This week we're reading about prototyping, signaling "clickability," clever uses of microcopy, and getting feedback on design. What are you reading?
“Fidelity is the degree of exactness to which a model reproduces the real thing.” This post by Ken Soliva explores four different types of fidelity—contextual, content, behavioral, and visual—and discusses ways to use each to best effect when deciding how to present a prototype of a design or product.
Speaking of prototyping, this post by Patrick Marsceill suggests some ways to use Keynote when prototyping mobile navigation systems.
At this point in the web’s evolution, most people recognize a text link and understand the result of clicking on one.

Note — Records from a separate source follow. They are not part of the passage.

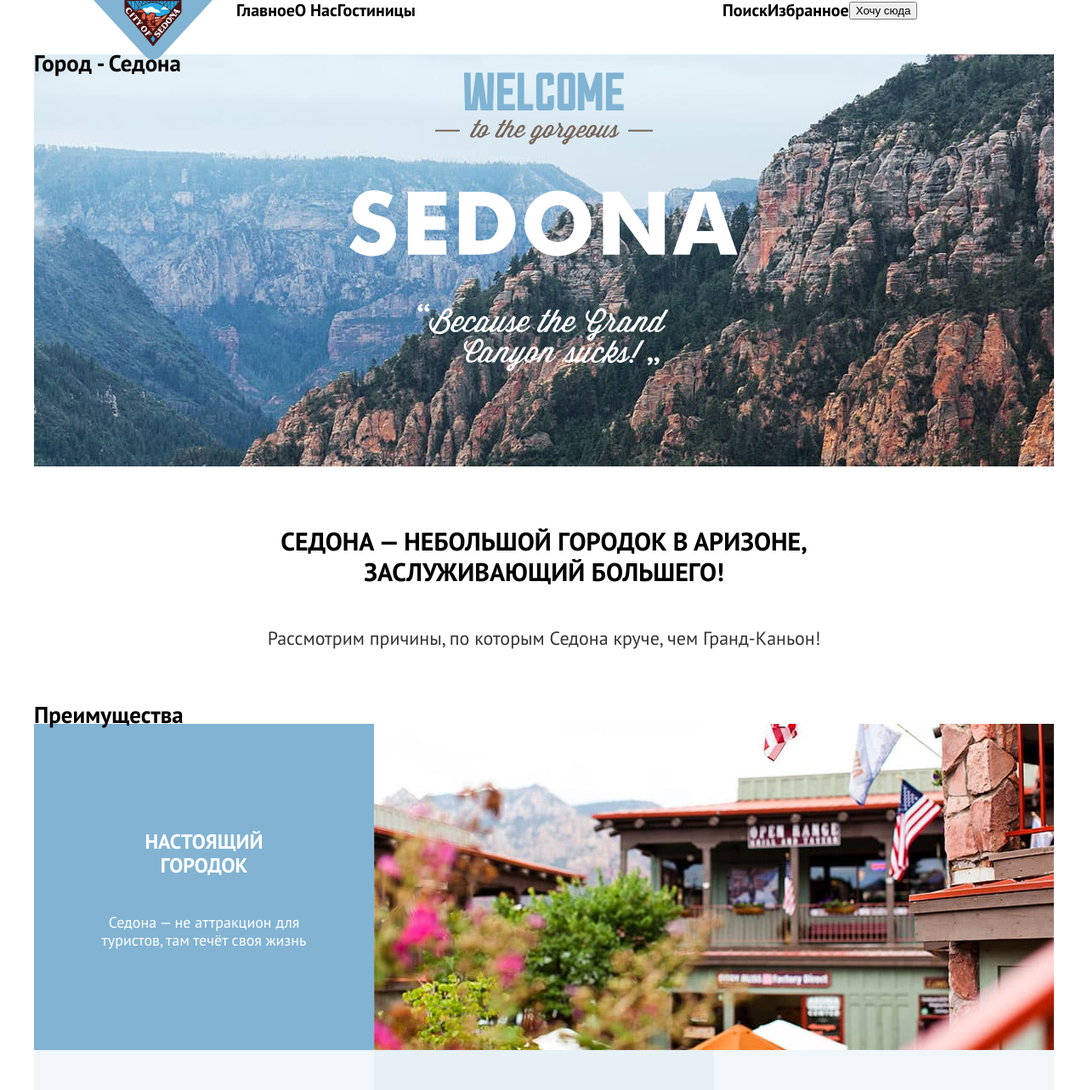
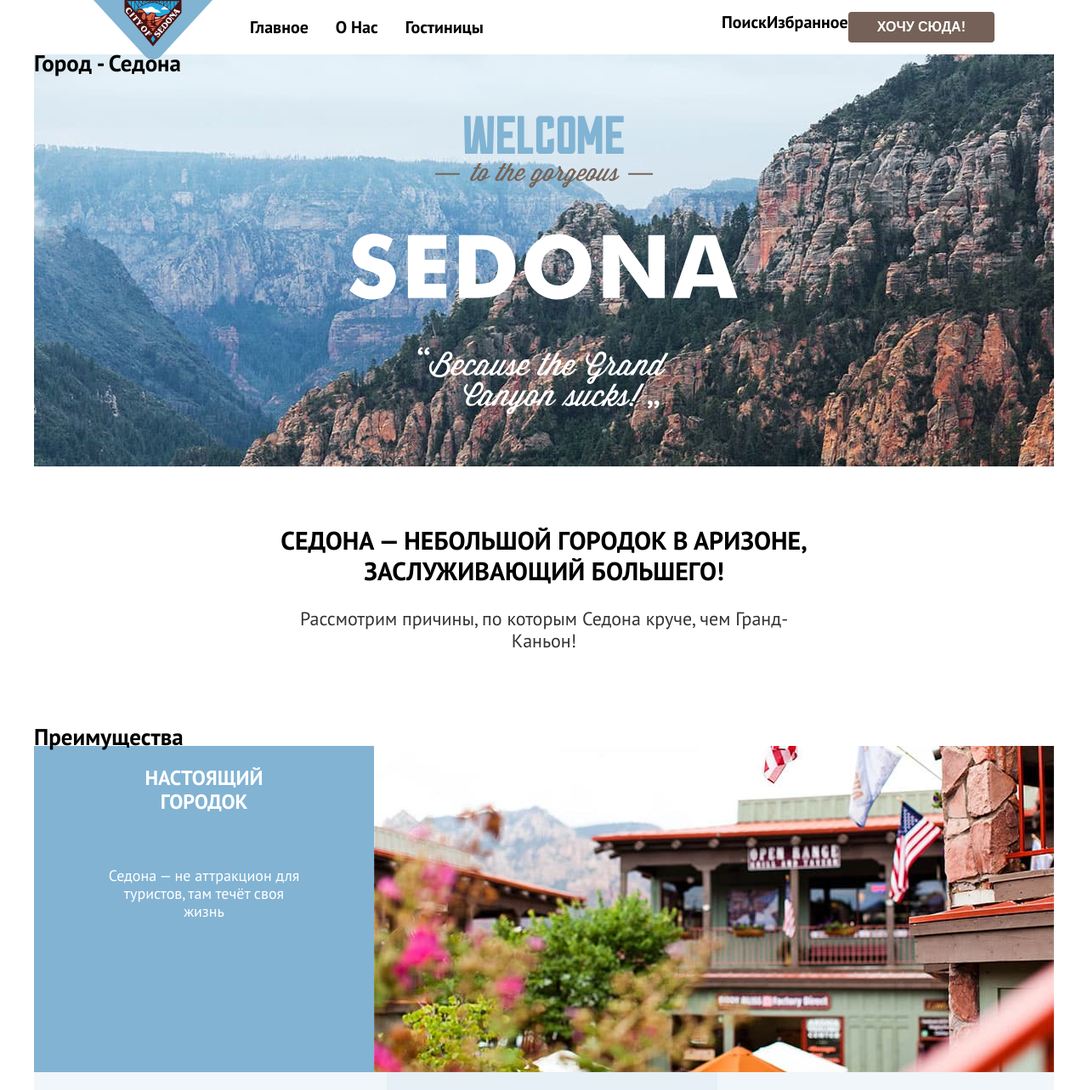
Before and after one commit to htmlacademy-htmlcss/2060893-sedona-35, a plain HTML site: page 6/index.html in a window 1280 px wide. Shown: the top 1283 px of the page at 85% size. Drawn offline with Linux system fonts and the light colour scheme.

Commit message:
:heavy_check_mark: Сборка #6

```diff
--- a/6/index.html
+++ b/6/index.html
@@ -12,6 +12,7 @@
 
 	<body>
 		<header class="page-header">
+      <div class="header-container">
         <a class="navigation-logo">
           <img class="page-header-logo" src="images/header-logo.svg" width="140" height="70" alt="Логотип города Седона.">
         </a>
@@ -40,10 +41,11 @@
               </a>
             </li>
             <li class="navigation-item">
-						<button class="button-model" type="button">Хочу сюда</button>
+              <button class="button-model" type="button">Хочу сюда!</button>
             </li>
           </ul>
         </nav>
+      </div>
 		</header>
 
     <!-- Hero -->
@@ -70,32 +72,32 @@
               <h3 class="benefits-title">Настоящий<br>городок</h3>
               <p class="benefits-text white-text">Седона — не аттракцион для<br>туристов, там течёт своя жизнь</p>
             </div>
-            <img src="images/advantage-photo-1.jpg" width="800" height="384" alt="Здание с кафе в городе Седона.">
+            <img class="benefits-image" src="images/advantage-photo-1.jpg" width="800" height="384" alt="Здание с кафе в городе Седона.">
           </div>
 
           <ul class="benefits-list">
             <li class="benefits-item">
               <div class="benefits-text-container">
-                <h3 class="benefits-title">Небольшая<br>площадь</h3>
-                <p class="benefits-text">Все достопримечательности<br>находятся очень близко</p>
+                <h3 class="benefits-title">Небольшая площадь</h3>
+                <p class="benefits-text">Все достопримечательности находятся очень близко</p>
               </div>
             </li>
             <li class="benefits-item">
               <div class="benefits-text-container">
-                <h3 class="benefits-title">Красивая<br>дорога</h3>
-                <p class="benefits-text">Ехать в Седону из Лас-Вегаса<br>совсем не скучно!</p>
+                <h3 class="benefits-title">Красивая дорога</h3>
+                <p class="benefits-text">Ехать в Седону из Лас-Вегаса совсем не скучно!</p>
               </div>
             </li>
             <li class="benefits-item">
               <div class="benefits-text-container">
-                <h3 class="benefits-title">Мало<br>туристов</h3>
-                <p class="benefits-text">Большинство едет в Гранд<br>Каньон и толпится там</p>
+                <h3 class="benefits-title">Мало туристов</h3>
+                <p class="benefits-text">Большинство едет в Гранд Каньон и толпится там</p>
               </div>
             </li>
           </ul>
 
           <div class="benefits-picture">
-            <img src="images/advantage-photo-2.jpg" width="800" height="384" alt="Фото каньона.">
+            <img class="benefits-image" src="images/advantage-photo-2.jpg" width="800" height="384" alt="Фото каньона.">
             <div class="benefits-text-container">
               <h3 class="benefits-title">Там есть<br>мост дьявола</h3>
               <p class="benefits-text white-text">Да, по нему можно пройти!<br>Если вы осмелитесь,<br>разумеется</p>
--- a/6/styles/styles.css
+++ b/6/styles/styles.css
@@ -41,36 +41,39 @@ body {
 
 /* Pages */
 
-.page-header {
+.header-container {
   display: flex;
-  width: 1060px;
-  height: 64px;
+  max-width: 1200px;
+  justify-content: space-between;
   margin: 0 auto;
+  padding: 14px 70px;
+  box-sizing: border-box;
+  position: relative;
 }
 
-.page-header-logo {
-  position: relative;
-  z-index: 1;
+.navigation-logo {
+  position: absolute;
+  top: 0;
 }
 
 .navigation {
   display: flex;
-  width: 1200px;
+  width: 100%;
   margin: 0 auto;
+  justify-content: space-between;
+  align-items: center;
+  margin-left: 184px;
 }
 
 .navigation-list {
   display: flex;
-  width: 450px;
+  column-gap: 32px;
   margin: 0;
-  padding: 0;
-  margin-left: 28px;
+  padding: 6px 0;
 }
 
 .navigation-user {
   display: flex;
-  width: 320px;
-  padding: 0;
   margin: 0;
   margin-left: auto;
 }
@@ -83,7 +86,7 @@ body {
   font-weight: 700;
   line-height: 24px;
   font-size: 20px;
-  color: #000;
+  color: #000000;
   text-decoration: none;
   text-transform: capitalize;
 }
@@ -92,19 +95,35 @@ body {
   flex-grow: 1;
 }
 
+.button-model {
+  font-weight: 700;
+  font-size: 16px;
+  line-height: 20px;
+  align-items: center;
+  text-align: center;
+  text-transform: uppercase;
+  color: #ffffff;
+  background-color: #756157;
+  border-radius: 4px;
+  padding: 8px 34px;
+  border: none;
+}
+
 /* Hero */
 
 .hero-preview{
-  height: 282px;
   display: flex;
   flex-direction: column;
   align-items: center;
-  justify-content: center
+  justify-content: center;
+  padding: 69px 275px 90px;
+  margin: 0;
 }
 
 .main-logo {
   display: block;
   margin: 0 auto;
+  padding: 51px 371px 82px;
 }
 
 .hero-welcome {
@@ -121,6 +140,8 @@ body {
   line-height: 36px;
   text-align: center;
   text-transform: uppercase;
+  margin: 0;
+  margin-bottom: 25px;
 }
 
 .preview-description {
@@ -128,16 +149,19 @@ body {
   line-height: 26px;
   text-align: center;
   color: #333333;
+  margin: 0;
 }
 
 /* Advantages */
 
 .benefits-picture {
   display: flex;
+  background-color: #82B3D3;
+  color: #ffffff;
 }
 
-.benefits-item {
-  list-style-type: none;
+.benefits-text-container {
+  flex-grow: 1;
 }
 
 .benefits-title {
@@ -146,35 +170,31 @@ body {
   font-size: 24px;
   line-height: 28px;
   text-transform: uppercase;
+  margin-bottom: 62px;
+  padding: 0 112px;
 }
 
 .benefits-text {
   text-align: center;
   color: #333333;
+  margin: 0;
+  padding: 0 85px;
 }
 
 .white-text {
   color: #ffffff;
 }
 
-.benefits-picture {
-  background-color: #82B3D3;
-  color: #ffffff;
+.benefits-list {
+  display: flex;
+  margin: 0;
+  padding: 0;
 }
 
-.benefits-text-container {
-  display: flex;
-  flex-direction: column;
-  align-items: center;
-  justify-content: center;
-  width: 400px;
-  height: 384px;
-}
+.benefits-item {
+  list-style-type: none;
+  flex-grow: 1;
 
-.benefits-list {
-  display: flex;
-  margin: 0 auto;
-  padding: 0;
 }
 
 .benefits-item:not(.background-none) {
```
Lines whose indentation alone changed are shown as unchanged.
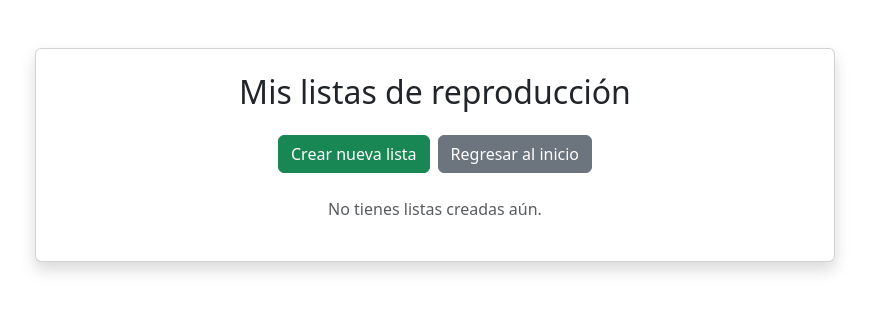
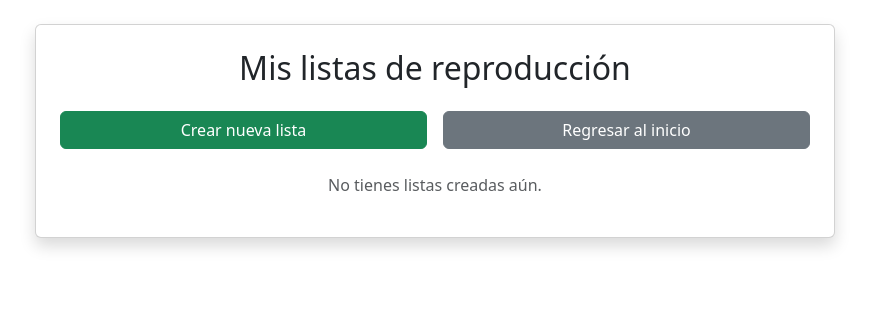
Before and after one commit to nelsonpalacio/gestion_musica, a Django app: page /listas/ in a window 1280 px wide. Shown: the part 56-368 px from the top of the page, without its empty margins (205-1074 px from the left). Run offline with Django 5.2, Linux system fonts and the light colour scheme; the first user in the database is signed in; data comes from the database, SQL or seed files in the repository; some libraries are stand-ins or nearby versions.

Commit message:
Add files via upload

```diff
--- a/core/templates/core/lista_listas.html
+++ b/core/templates/core/lista_listas.html
@@ -1,29 +1,32 @@
 {% extends 'core/base.html' %}
 
 {% block contenido %}
-<div class="container d-flex justify-content-center align-items-start mt-5">
+<div class="container d-flex justify-content-center align-items-start mt-4">
   <div class="card shadow p-4 w-100" style="max-width: 800px;">
     <h2 class="text-center mb-4">Mis listas de reproducción</h2>
 
-    <div class="d-flex justify-content-center flex-wrap gap-2 mb-4">
-      <a href="{% url 'crear_lista' %}" class="btn btn-success">Crear nueva lista</a>
-      <a href="{% url 'inicio' %}" class="btn btn-secondary">Regresar al inicio</a>
+    <!-- Botones principales -->
+    <div class="d-flex flex-column flex-sm-row justify-content-center gap-3 mb-4">
+      <a href="{% url 'crear_lista' %}" class="btn btn-success w-100 w-sm-auto"> Crear nueva lista</a>
+      <a href="{% url 'inicio' %}" class="btn btn-secondary w-100 w-sm-auto"> Regresar al inicio</a>
     </div>
 
     {% if listas %}
       <ul class="list-group">
         {% for lista in listas %}
           <li class="list-group-item">
-            <div class="d-flex justify-content-between flex-column flex-md-row align-items-start align-items-md-center">
-              <div class="mb-2 mb-md-0">
+            <div class="d-flex flex-column flex-md-row justify-content-between align-items-start align-items-md-center">
+              <div class="mb-3 mb-md-0">
                 <h5 class="mb-1">{{ lista.nombre }}</h5>
                 <small class="text-muted">{{ lista.descripcion|default:"Sin descripción" }}</small>
               </div>
-              <div class="d-flex flex-wrap gap-2">
-                <a href="{% url 'editar_lista' lista.pk %}" class="btn btn-warning btn-sm">Editar</a>
-                <a href="{% url 'eliminar_lista' lista.pk %}" class="btn btn-danger btn-sm">Eliminar</a>
-                <a href="{% url 'agregar_canciones' lista.pk %}" class="btn btn-primary btn-sm">Agregar canciones</a>
-                <a href="{% url 'detalle_lista' lista.pk %}" class="btn btn-info btn-sm">Ver canciones</a>
+
+              <!-- Botones de acción -->
+              <div class="d-flex flex-wrap justify-content-center gap-2 mt-2 mt-md-0">
+                <a href="{% url 'editar_lista' lista.pk %}" class="btn btn-warning btn-sm"> Editar</a>
+                <a href="{% url 'eliminar_lista' lista.pk %}" class="btn btn-danger btn-sm"> Eliminar</a>
+                <a href="{% url 'agregar_canciones' lista.pk %}" class="btn btn-primary btn-sm">Canciones</a>
+                <a href="{% url 'detalle_lista' lista.pk %}" class="btn btn-info btn-sm"> Ver</a>
               </div>
             </div>
           </li>
```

As the web becomes more visual, however, designers increasingly need to provide users with easily identifiable cues to better signify links. This post by Hoa Loranger describes techniques for creating text links, images, and buttons that may help eliminate confusion on the part of the user.
“Microcopy," writes author Carly Stec, "refers to the small bits of text that work to color the rest of the content on the page.” Rather than using dry, jargon-filled copy to instruct or inform users, this post presents some examples of how developing a specific content voice can drive more effective interactions at a micro-level.
Feedback is an important aspect of any project and building project plans to accommodate it helps move development forward. Here, Thomas Peham presents a brief guide to help designers and project managers avoid pitfalls when collecting design feedback.